top of page

A record share of Americans think it's a bad time to buy a home

August 8, 2023

View source version HERE

A record number of Americans believe it's a bad time to buy a home, even though many are feeling good about their financial situations.

In the latest survey from Fannie Mae measuring housing sentiment, 82% of respondents said now is a bad time to purchase a house — a record high. That’s up from 78% in June. Only 18% believed it was a good time to buy.

At the same time, Americans are feeling better about their employment situation. The net share of respondents who are not concerned about losing their jobs increased to 60%, climbing 6 percentage points month over month.

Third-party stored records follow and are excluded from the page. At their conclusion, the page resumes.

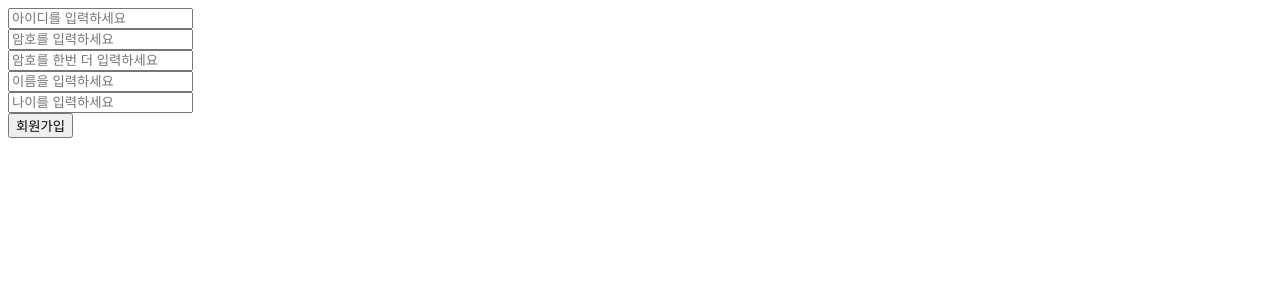
Repository: BangHoJung/jsp
Page: http://localhost/BoardProject_0105__/member/register.jsp
An editor plug-in stored every save of this project. The page is shown before and after a run of saves, followed by the edit.
The browser window is 1280 px wide. The pictures show the whole page.
The page is served by Tomcat 9.

Above is the page before, as saved 2020-12-29 07:42:24.

After the next 2 saves:
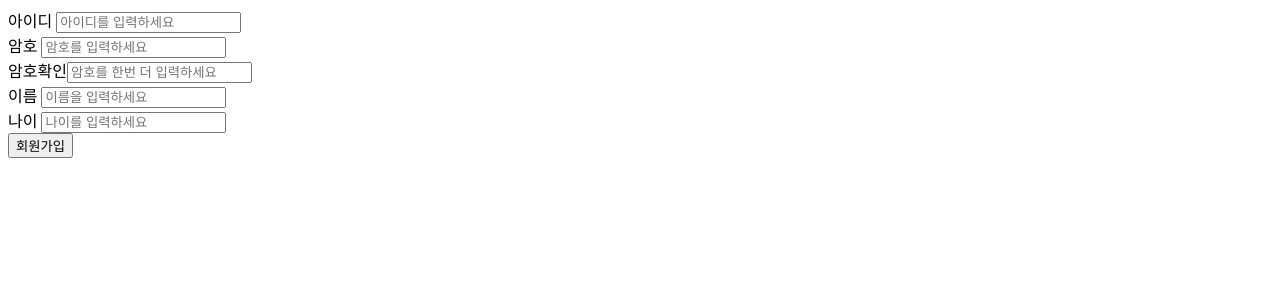
The 2 saves are shown as one change because they came seconds apart.
The last was saved 21 s later.
--- a/BoardProject(0105~)/WebContent/member/register.jsp
+++ b/BoardProject(0105~)/WebContent/member/register.jsp
@@ -10,11 +10,11 @@
 	<!-- 아이디, 암호, 이름, 나이 입력받는 회원가입 폼 -->
 	<div id="container">
 		<form action="" method="post">
-			<label><input type="text" name="id" id="id" placeholder="아이디를 입력하세요"></label> <br>
-			<label><input type="password" name="pass" id="pass" placeholder="암호를 입력하세요"></label><br>
-			<label><input type="password" name="pass2" id="pass2" placeholder="암호를 한번 더 입력하세요"></label><br>
-			<label><input type="text" name="name" id="name" placeholder="이름을 입력하세요"></label><br>
-			<label><input type="text" name="age" id="age" placeholder="나이를 입력하세요"></label><br>
+			<label>아이디 <input type="text" name="id" id="id" placeholder="아이디를 입력하세요"></label> <br>
+			<label>암호 <input type="password" name="pass" id="pass" placeholder="암호를 입력하세요"></label><br>
+			<label>암호확인<input type="password" name="pass2" id="pass2" placeholder="암호를 한번 더 입력하세요"></label><br>
+			<label>이름 <input type="text" name="name" id="name" placeholder="이름을 입력하세요"></label><br>
+			<label>나이 <input type="text" name="age" id="age" placeholder="나이를 입력하세요"></label><br>
 			<button type="submit">회원가입</button>
 		</form>
 	</div>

The results underscore the dichotomy between the economy and housing market, with folks still experiencing affordability challenges as home prices rise and interest rates remain elevated.

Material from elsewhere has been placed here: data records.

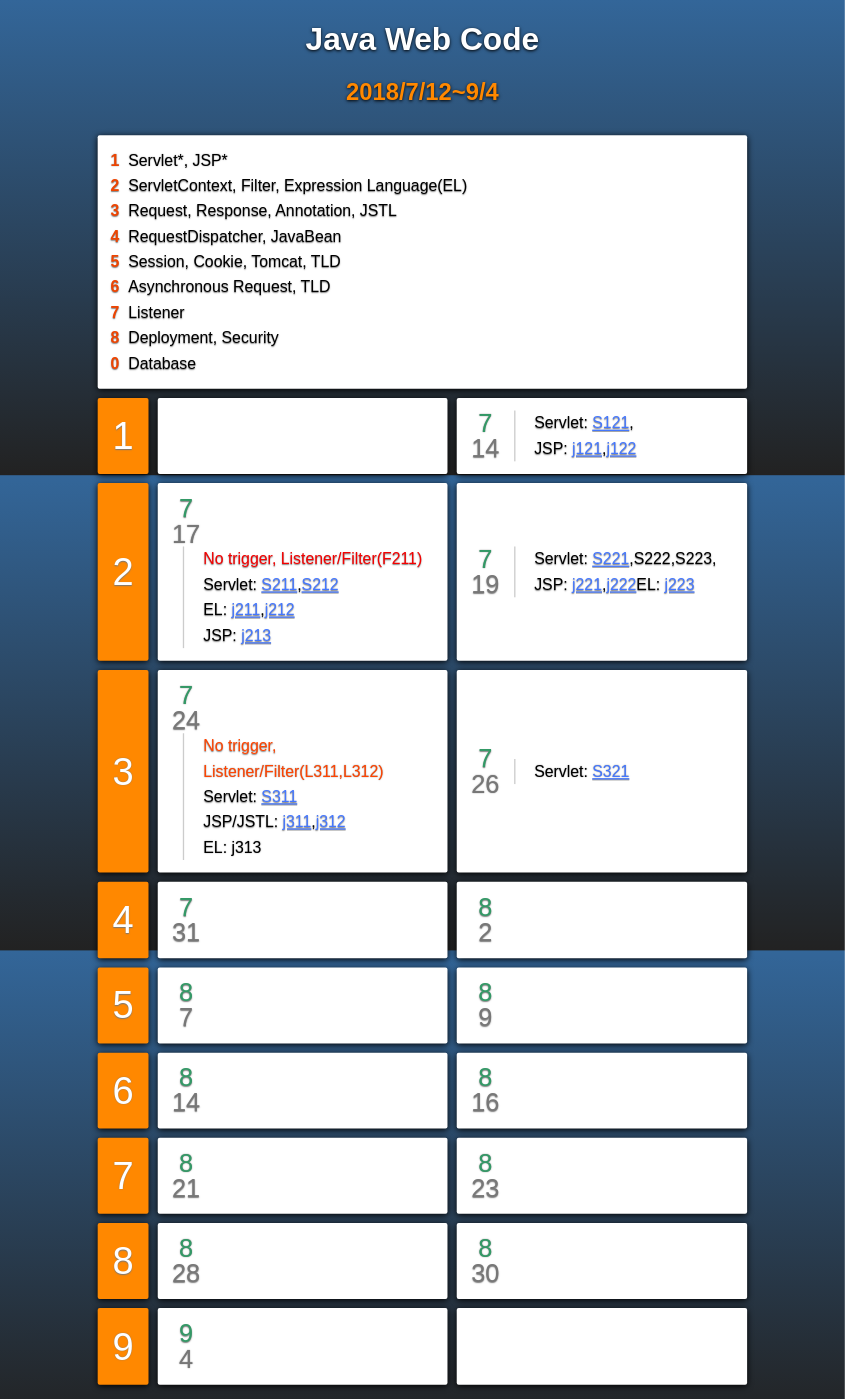
Repository: anxhuang/Java_Web
Page: http://localhost/code/index.jsp
These files come from the project's save history. The page is drawn as it stood at one moment and after the next save; the edit follows.
The browser window is 1280 px wide. The pictures show the whole page, at 66% of full size.
Backgrounds fixed to the window are drawn as part of the page. The page is served by Tomcat 9. Other server files are loaded and not shown.

Above is the page before, as saved 2018-07-26 11:19:12.

### code/WebContent/index.jsp
<%@ page language="java" pageEncoding="UTF-8"%>
<!DOCTYPE html>
<html>
<head>
<meta charset="BIG5">
<title>Insert title here</title>
<style>
	body{
		font-size: 0.25in;
		font-family: Arial;
		background: linear-gradient(#369, #222);
		background-attachment: fixed;
	}
	h1{
		color: #FFF;
		text-shadow: 0px 1px 5px #000;
		text-align: center;
	}
	h2{
		color: #F80;
		text-shadow: 0px 1px 5px #000;
		text-align: center;
	}
	red{
		color: #E40;
		font-weight: bold;
	}
	.orange{
		color: #FFF;
		background: #F80;
		font-size: 0.6in;
		text-align: center;
	}
	.date{
		width: 0.5in;
		color: #396;
		font-size: 0.4in;
		text-align: center;
	}
	.ex{
		padding-left: 0.3in;
		margin-left: 0.2in;
		border-left: 2px solid #CCC;
	}
	grey{
		color: #777;
	}
	table{
		width: 80%;
		margin: 0 auto;
		border-spacing: 0.15in;
	}
	td{
		color: #000;
		text-shadow: 0px 1px 2px #777;
		line-height: 0.4in;
		padding: 0.2in;
		background: rgba(255,255,255,1.0);
		box-shadow: 0px 2px 10px #000;
		border-radius: 3px;
		vertical-align: middle;
	}
	td div{
		display: inline-block;
		vertical-align: middle;
	}
	td:first-child{
		width: 8%;
	}
	td:nth-child(2){
		width: 46%;
	}
	td:nth-child(3){
		width: 46%;
	}
	a:link		{color: #47F;}
	a:visited	{color: #47F;}
</style>
</head>
<body>

	<h1>Java Web Code</h1><h2>2018/7/12~9/4</h2>

	<table>
		<tbody>
			<tr>
				<td colspan="3">
					<%@ page import="java.util.ArrayList" %>

					<%
					String topics[][]={
						{"1","Servlet*, JSP*"},
						{"2","ServletContext, Filter, Expression Language(EL)"},
						{"3","Request, Response, Annotation, JSTL"},
						{"4","RequestDispatcher, JavaBean"},
						{"5","Session, Cookie, Tomcat, TLD"},
						{"6","Asynchronous Request, TLD"},
						{"7","Listener"},
						{"8","Deployment, Security"},
						{"0","Database"},
					};
					for (String[] topic:topics){
						out.print("<red>"+topic[0]+"</red>&nbsp;&nbsp;"+topic[1]+"<br>");
					}
					%>
				</td>
			</tr>

				<%
					ArrayList<String>	date=new ArrayList<>();
					ArrayList<String>	ex=new ArrayList<>();
					date.add("");
					date.add("7<br><grey>14</grey>");
					date.add("7<br><grey>17</grey>");
					date.add("7<br><grey>19</grey>");
					date.add("7<br><grey>24</grey>");
					date.add("7<br><grey>26</grey>");
					date.add("7<br><grey>31</grey>");
					date.add("8<br><grey>2</grey>");
					date.add("8<br><grey>7</grey>");
					date.add("8<br><grey>9</grey>");
					date.add("8<br><grey>14</grey>");
					date.add("8<br><grey>16</grey>");
					date.add("8<br><grey>21</grey>");
					date.add("8<br><grey>23</grey>");
					date.add("8<br><grey>28</grey>");
					date.add("8<br><grey>30</grey>");
					date.add("9<br><grey>4</grey>");
					date.add("");
					ex.add("");
					ex.add("Servlet: <a href='S121'>S121</a>,<br>JSP: <a href='j121.jsp'>j121</a>,<a href='j122.jsp'>j122</a>");
					ex.add("<font color=#F40'>No trigger, Listener/Filter(F211)</font><br>Servlet: <a href='S211'>S211</a>,<a href='S212'>S212</a><br>EL: <a href='j211.jsp'>j211</a>,<a href='j212.jsp'>j212</a><br>JSP: <a href='j213.jsp'>j213</a>");
					ex.add("Servlet: <a href='S221'>S221</a>,S222,S223,<br>JSP: <a href='j221.jsp'>j221</a>,<a href='j222.jsp'>j222</a>EL: <a href='j223.jsp'>j223</a>");
					ex.add("<font color='#F40'>No trigger, Listener/Filter(L311,L312)</font><br>Servlet: <a href='S311'>S311</a><br>JSP/JSTL: <a href='j311.jsp'>j311</a>,<a href='j312.jsp'>j312</a><br>EL: j313");
					ex.add("Servlet: <a href='S321'>S321</a>");
					ex.add("");
					ex.add("");
					ex.add("");
					ex.add("");
					ex.add("");
					ex.add("");
					ex.add("");
					ex.add("");
					ex.add("");
					ex.add("");
					ex.add("");
					ex.add("");
					ex.add("");
					ex.add("");
					for (int i=1; i<=9; i++){
						out.print("<tr><td class='orange'>"+i+"</td><td><div class='date'>"+date.get(i*2-2)+"</div><div class='ex'>"+ex.get(i*2-2)+"</div></td><td><div class='date'>"+date.get(i*2-1)+"</div><div class='ex'>"+ex.get(i*2-1)+"</div></td></tr>");
					}
				%>
		</tbody>
	</table>
</body>
</html>

After the next save:
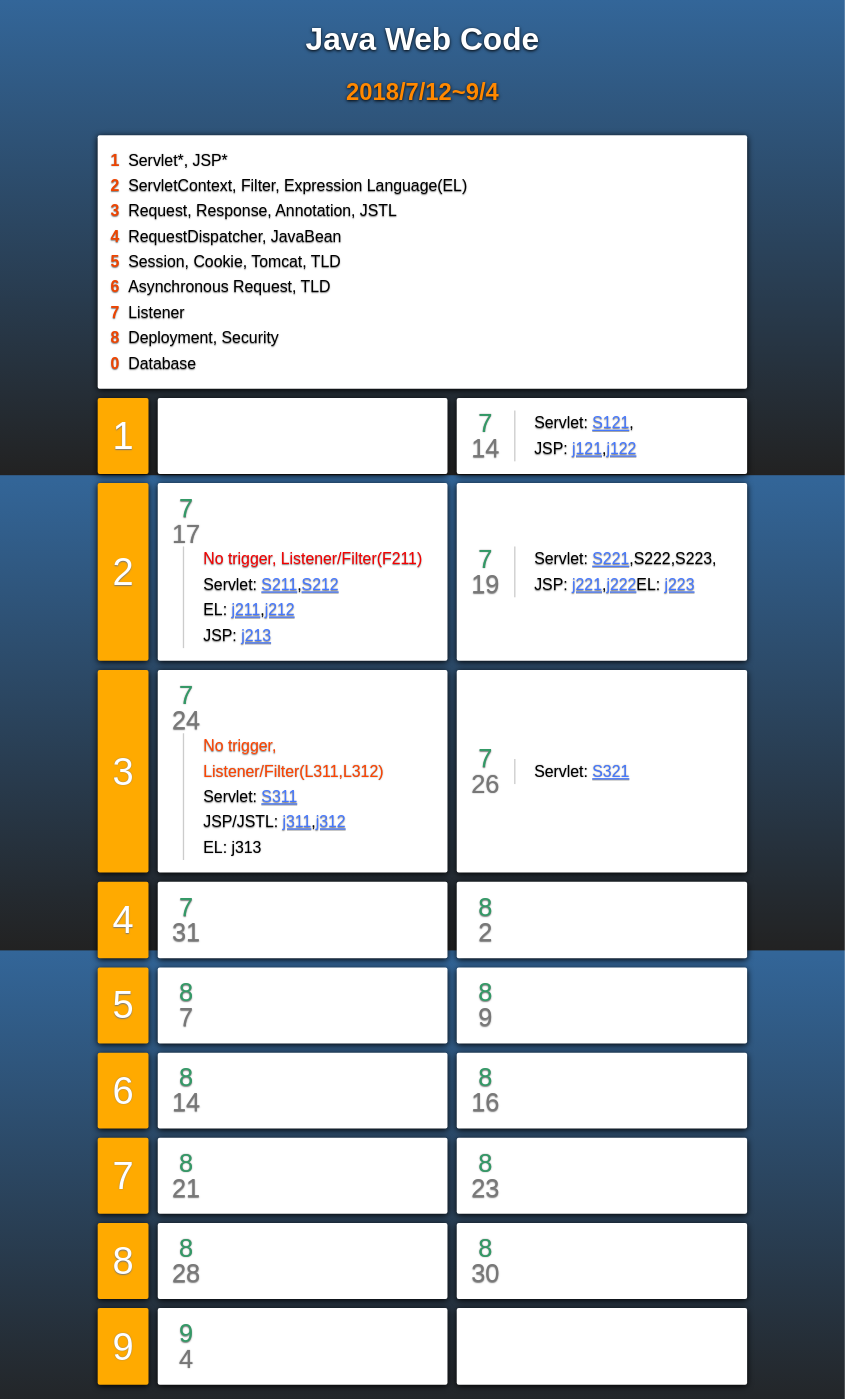
Saved 13 s later.
--- a/code/WebContent/index.jsp
+++ b/code/WebContent/index.jsp
@@ -27,7 +27,7 @@
 	}
 	.orange{
 		color: #FFF;
-		background: #F80;
+		background: #FA0;
 		font-size: 0.6in;
 		text-align: center;
 	}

"In July, a significant majority of consumers indicated that their jobs are stable and that their incomes are the same or better than they were 12 months ago," Doug Duncan, Fannie Mae senior vice president and chief economist, said about the report. "It’s unlikely we’ll see housing sentiment catch up to other broader economic confidence measures until there is meaningful improvement to home purchase affordability."
"We have not seen much movement in the 'good time to sell' component over the last few months," Duncan said, "an indication that the current low levels of existing homes for sale will likely continue to persist in the near term."

The number of individuals who say home prices will go up increased in July, according to Fannie Mae's index. A net 17% of survey respondents are forecasting price gains in the next 12 months, up from 11% from the month before. The number of respondents who believe prices will continue to climb has steadily risen since January 2023.

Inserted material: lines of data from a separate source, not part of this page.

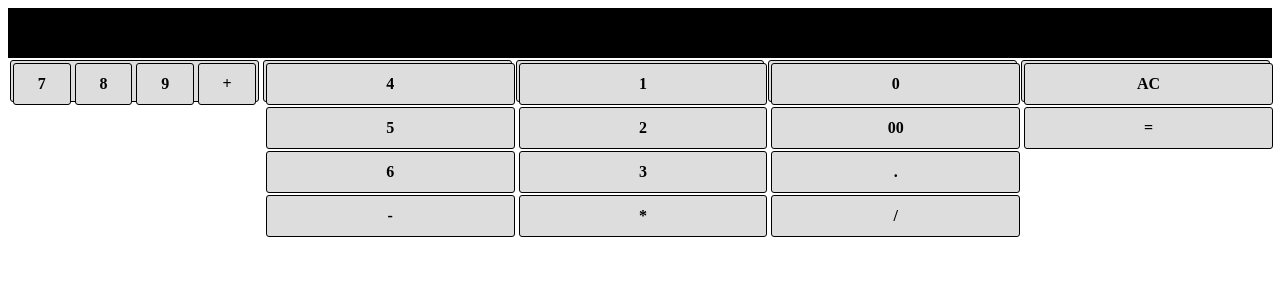
Repository: masa-rock/kadai_jquery_2
Page: index.html
The author's editor kept a record of every edit. The page is drawn from the files as they stood at one moment, then again after the next edit.
The browser window is 1280 px wide. The pictures show the whole page.
Some web libraries are served in a nearby version.

Above is the page before.

After the next edit:
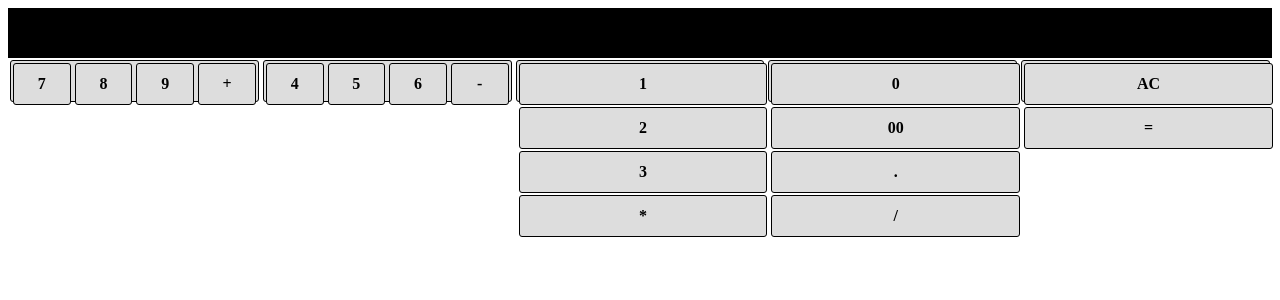
The edit:
--- a/index.html
+++ b/index.html
@@ -16,7 +16,7 @@
             <div class="com_9">9</div>
             <div class="com_addition">+</div>
           </div>
-          <div class="calculator_command_2">
+          <div class="calculator_command">
             <div class="com_4">4</div>
             <div class="com_5">5</div>
             <div class="com_6">6</div>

They have good reason to think so.

A home price index from Black Knight, a mortgage tech and data provider, showed that nearly every major market experienced price growth month over month in June on a seasonally adjusted basis. Of the 50 markets tracked, only two metros — Austin and San Antonio, both in Texas — saw price declines.

"We’re also anticipating the annual rate of home price growth to inflect and trend higher beginning in June," Andy Walden, vice president of enterprise research strategy at Black Knight, told Yahoo Finance.

Another housing report echoes a similar sentiment. Nationwide home prices are forecasted to climb 0.6% month over month in July and 4.6% on an annual basis from June 2023 to June 2024, according to CoreLogic August 2023 Insight report.

While an inventory squeeze has kept home prices elevated, the bullish outlook can also be attributed to the nation’s resilient economy and strong labor market.

"While the continued imbalance between buyers and sellers continues to pressure home prices, June’s annual bump in price growth echoes economic resiliency, a thriving US job market, and strong consumer spending," Selma Hepp, CoreLogic’s chief economist, said in the report.

Many more Americans seem to believe that mortgage rates are finished rising. The share of people who said mortgage rates will go down or stay the same increased, while the percentage who expect rates to rise shrunk.

The expectation in rate change has calmed compared with the last 12 months, when more than half — or 61% — of Americans believed rates were jumping.

Still, elevated borrowing costs continue to be a major affordability concern among buyers. Lenders, too, are tightening their requirements. An index from the Mortgage Bankers Association (MBA) measuring mortgage credit availability decreased in July.

"Mortgage credit availability declined to its lowest level since 2013, as lenders pulled back on underutilized loan programs and as liquidity concerns remain for some jumbo lenders," said Joel Kan, MBA’s deputy chief economist, in a statement.

As a result, mortgage balances in the second quarter were largely unchanged from the previous quarter and stood at $12.01 trillion at the end of June, according to data released Tuesday by the Federal Reserve Bank of New York.

"Unsurprisingly, consumers continue to attribute the challenging conditions to high home prices and unfavorable mortgage rates," Duncan said.
"After seeing rates rise to 7% in early July," Andy Walden, vice president of enterprise research strategy at Black Knight, told Yahoo Finance, "rate lock volumes have seen a modest rebound in recent weeks, but remain more than 25% below their 2018 and 2019 averages, suggesting demand continues to remain subdued due to affordability still hovering near 37 year lows."

Click here to return to the homepage

View source version on HERE


bottom of page